1. The Symbolisms of Heraldry, W. Cecil Wade, George Redway, London, 1898 P36
2. A Glossary of Terms used in British Heraldry, J.H. Parker, Oxford, 1894, Entry:Vert
3. Boutell’s Heraldry, J.P. Brooke-Little, Warne, (revised Edition) London 1970, P 27
4. The Symbolisms of Heraldry, W. Cecil Wade, George Redway, London, 1898 P35
5. Understanding Signs & Symbols – Heraldry, S. Oliver & G. Croton, Quantum, London, 2013, P53
6. A Complete Guide to Heraldry, A.C. Fox-Davies, Bonanza (re-print of 1909 Edition), New York, 1978, P76-77
7. A Glossary of Terms used in British Heraldry, J.H. Parker, Oxford, 1894, Entry:Sable
8. Boutell’s Heraldry, J.P. Brooke-Little, Warne, (revised Edition) London 1970, P 26
9. The Symbolisms of Heraldry, W. Cecil Wade, George Redway, London, 1898 P35
10. A Glossary of Terms used in British Heraldry, J.H. Parker, Oxford, 1894, Entry:Parrot
11. A Complete Guide to Heraldry, A.C. Fox-Davies, Bonanza (re-print of 1909 Edition), New York, 1978, P249
12. A Complete Guide to Heraldry, A.C. Fox-Davies, Bonanza (re-print of 1909 Edition), New York, 1978, P146
13. The Symbolisms of Heraldry, W. Cecil Wade, George Redway, London, 1898 P19
14. A Display of Heraldry, J. Guillim, Blome, London, 1679, (various)
15. The Pursuivant of Arms, J. R. Planche, Hardwicke, London 1859

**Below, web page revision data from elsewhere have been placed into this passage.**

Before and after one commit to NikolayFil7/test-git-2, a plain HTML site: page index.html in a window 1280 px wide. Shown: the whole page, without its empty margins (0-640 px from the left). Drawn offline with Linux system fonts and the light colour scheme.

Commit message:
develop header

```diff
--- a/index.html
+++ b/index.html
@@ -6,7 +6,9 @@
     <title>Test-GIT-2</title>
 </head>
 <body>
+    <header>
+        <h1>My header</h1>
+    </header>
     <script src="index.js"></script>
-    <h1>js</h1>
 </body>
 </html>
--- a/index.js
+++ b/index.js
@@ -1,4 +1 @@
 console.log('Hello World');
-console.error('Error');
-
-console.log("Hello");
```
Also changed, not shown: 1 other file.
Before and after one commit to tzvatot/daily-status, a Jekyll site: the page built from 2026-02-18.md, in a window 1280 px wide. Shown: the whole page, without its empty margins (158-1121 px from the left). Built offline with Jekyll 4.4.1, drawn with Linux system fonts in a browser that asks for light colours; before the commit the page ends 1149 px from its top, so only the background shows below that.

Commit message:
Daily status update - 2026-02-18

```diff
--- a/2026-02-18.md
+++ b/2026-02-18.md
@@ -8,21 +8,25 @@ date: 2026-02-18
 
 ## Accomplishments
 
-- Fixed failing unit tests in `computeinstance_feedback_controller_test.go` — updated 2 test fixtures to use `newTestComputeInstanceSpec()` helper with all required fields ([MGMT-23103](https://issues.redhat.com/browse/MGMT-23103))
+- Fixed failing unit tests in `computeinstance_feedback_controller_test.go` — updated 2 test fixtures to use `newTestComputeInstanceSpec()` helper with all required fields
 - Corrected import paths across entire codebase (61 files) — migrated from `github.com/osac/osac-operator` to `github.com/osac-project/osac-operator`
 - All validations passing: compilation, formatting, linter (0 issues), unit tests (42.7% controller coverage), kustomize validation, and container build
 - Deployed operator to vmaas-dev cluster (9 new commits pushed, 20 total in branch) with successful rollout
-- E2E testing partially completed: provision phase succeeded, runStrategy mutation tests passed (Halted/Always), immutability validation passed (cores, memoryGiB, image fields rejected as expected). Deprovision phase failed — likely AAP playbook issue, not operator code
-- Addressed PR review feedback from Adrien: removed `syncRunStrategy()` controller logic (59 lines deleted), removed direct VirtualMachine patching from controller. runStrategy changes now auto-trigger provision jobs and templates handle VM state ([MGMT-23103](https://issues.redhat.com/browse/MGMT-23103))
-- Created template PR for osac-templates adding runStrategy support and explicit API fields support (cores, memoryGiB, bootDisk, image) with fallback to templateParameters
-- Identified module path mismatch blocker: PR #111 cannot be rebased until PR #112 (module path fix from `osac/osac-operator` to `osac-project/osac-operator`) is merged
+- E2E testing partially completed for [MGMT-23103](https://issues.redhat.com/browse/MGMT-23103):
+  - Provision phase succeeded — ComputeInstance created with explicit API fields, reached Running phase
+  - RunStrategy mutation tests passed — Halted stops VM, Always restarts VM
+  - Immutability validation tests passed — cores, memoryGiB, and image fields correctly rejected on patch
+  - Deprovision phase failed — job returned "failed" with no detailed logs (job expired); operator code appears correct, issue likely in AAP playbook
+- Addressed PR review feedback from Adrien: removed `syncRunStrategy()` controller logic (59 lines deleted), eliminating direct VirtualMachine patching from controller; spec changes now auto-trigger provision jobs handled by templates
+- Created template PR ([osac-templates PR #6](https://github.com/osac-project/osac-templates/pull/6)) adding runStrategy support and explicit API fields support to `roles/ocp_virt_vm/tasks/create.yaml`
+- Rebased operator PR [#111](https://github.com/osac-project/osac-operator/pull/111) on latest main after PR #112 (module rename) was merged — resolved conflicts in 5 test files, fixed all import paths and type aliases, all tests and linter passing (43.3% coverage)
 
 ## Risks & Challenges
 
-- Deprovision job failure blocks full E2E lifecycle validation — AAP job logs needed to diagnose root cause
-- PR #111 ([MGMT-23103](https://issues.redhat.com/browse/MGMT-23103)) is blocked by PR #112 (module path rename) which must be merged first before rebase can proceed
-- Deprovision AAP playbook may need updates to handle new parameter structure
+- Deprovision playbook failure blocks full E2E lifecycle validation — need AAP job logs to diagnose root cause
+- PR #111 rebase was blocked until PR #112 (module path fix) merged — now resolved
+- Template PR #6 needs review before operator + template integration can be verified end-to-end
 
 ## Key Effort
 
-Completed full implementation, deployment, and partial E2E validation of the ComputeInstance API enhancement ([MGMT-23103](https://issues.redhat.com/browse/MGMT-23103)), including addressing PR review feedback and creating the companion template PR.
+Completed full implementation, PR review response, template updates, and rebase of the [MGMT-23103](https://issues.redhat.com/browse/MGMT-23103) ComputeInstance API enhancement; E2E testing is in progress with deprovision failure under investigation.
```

16. The Symbolisms of Heraldry, W. Cecil Wade, George Redway, London, 1898 P45